(Records to process begins)

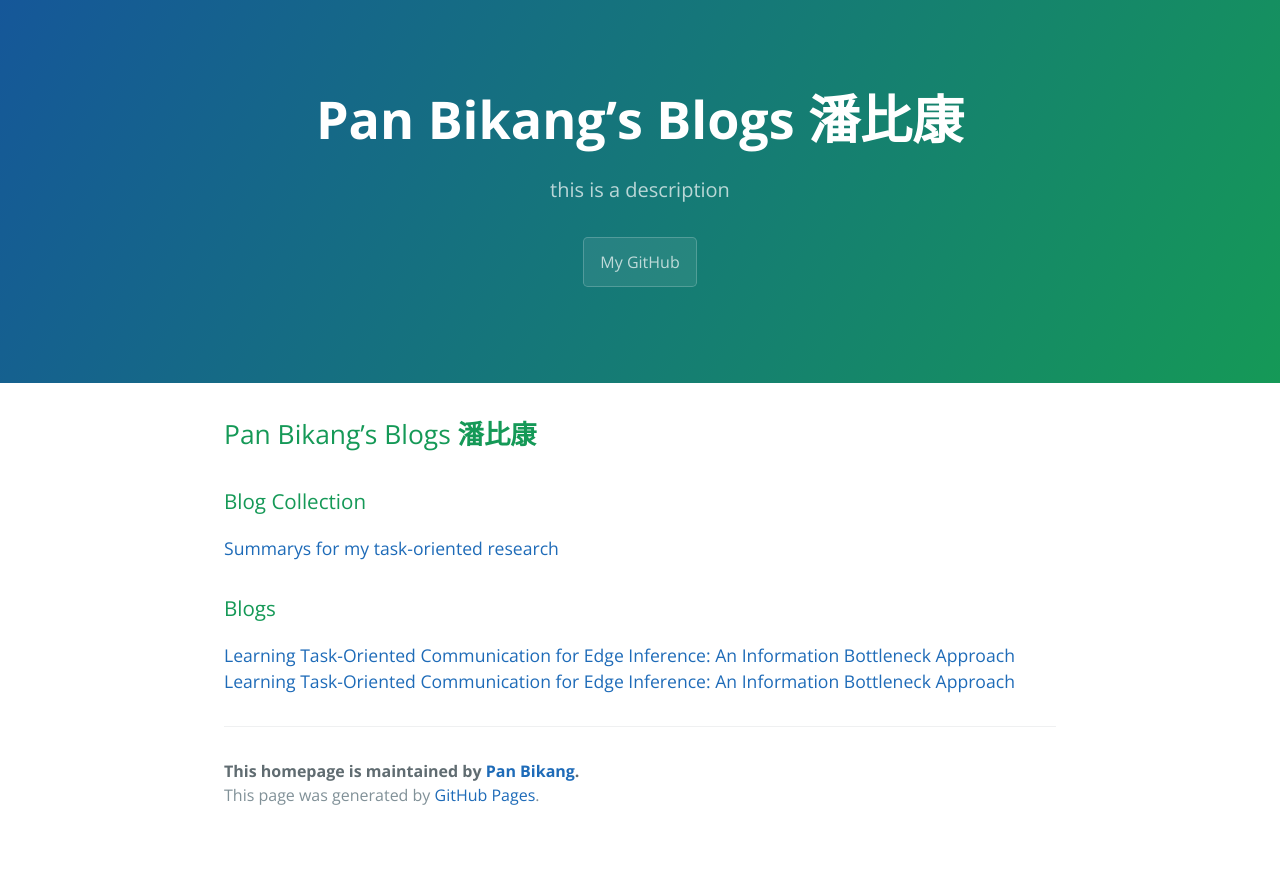
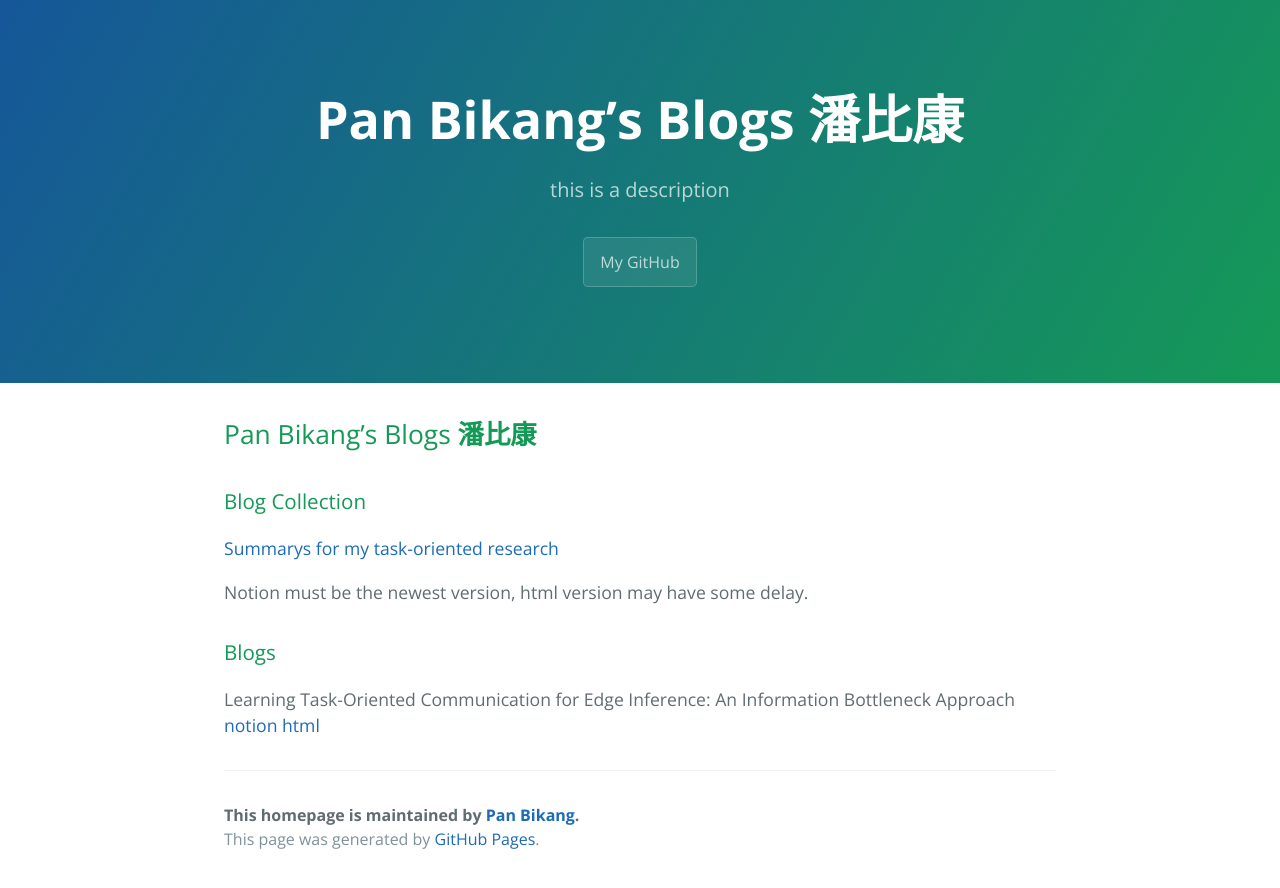
Before and after one commit to PanBikang/blog, a Jekyll site: the page built from index.md, in a window 1280 px wide. Shown: the top 888 px of the page. Built offline with Jekyll 4.4.1, drawn with Linux system fonts in a browser that asks for light colours; our own code applies the rules of GitHub Pages for plain Markdown files.

Commit message:
first try

```diff
--- a/index.md
+++ b/index.md
@@ -2,7 +2,9 @@
 ### Blog Collection
 [Summarys for my task-oriented research](https://panbk.notion.site/Task-oriented-communication-ad568a28bfc5425f9468442c2087dc2c)
 
+Notion must be the newest version, html version may have some delay.
 
 ### Blogs
-[Learning Task-Oriented Communication for Edge Inference: An Information Bottleneck Approach](https://panbk.notion.site/Learning-Task-Oriented-Communication-for-Edge-Inference-An-Information-Bottleneck-Approach-5b260131f8694957b11a35a1e127311e)
-[Learning Task-Oriented Communication for Edge Inference: An Information Bottleneck Approach](post/Learning Task-Oriented Communication for Edge Infe 3b4779f1326f40a58697a7e45a078947.html)
+Learning Task-Oriented Communication for Edge Inference: An Information Bottleneck Approach
+[notion](https://panbk.notion.site/Learning-Task-Oriented-Communication-for-Edge-Inference-An-Information-Bottleneck-Approach-5b260131f8694957b11a35a1e127311e)
+[html](post/Learning Task-Oriented Communication for Edge Infe 3b4779f1326f40a58697a7e45a078947.html)
```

(Records to process ends)

Instructions for the task: Write the records out in full, word for word; leave every picture behind.

Solution to this task:
Before and after one commit to PanBikang/blog, a Jekyll site: the page built from index.md, in a window 1280 px wide. Shown: the top 888 px of the page. Built offline with Jekyll 4.4.1, drawn with Linux system fonts in a browser that asks for light colours; our own code applies the rules of GitHub Pages for plain Markdown files.

Commit message:
first try

```diff
--- a/index.md
+++ b/index.md
@@ -2,7 +2,9 @@
 ### Blog Collection
 [Summarys for my task-oriented research](https://panbk.notion.site/Task-oriented-communication-ad568a28bfc5425f9468442c2087dc2c)
 
+Notion must be the newest version, html version may have some delay.
 
 ### Blogs
-[Learning Task-Oriented Communication for Edge Inference: An Information Bottleneck Approach](https://panbk.notion.site/Learning-Task-Oriented-Communication-for-Edge-Inference-An-Information-Bottleneck-Approach-5b260131f8694957b11a35a1e127311e)
-[Learning Task-Oriented Communication for Edge Inference: An Information Bottleneck Approach](post/Learning Task-Oriented Communication for Edge Infe 3b4779f1326f40a58697a7e45a078947.html)
+Learning Task-Oriented Communication for Edge Inference: An Information Bottleneck Approach
+[notion](https://panbk.notion.site/Learning-Task-Oriented-Communication-for-Edge-Inference-An-Information-Bottleneck-Approach-5b260131f8694957b11a35a1e127311e)
+[html](post/Learning Task-Oriented Communication for Edge Infe 3b4779f1326f40a58697a7e45a078947.html)
```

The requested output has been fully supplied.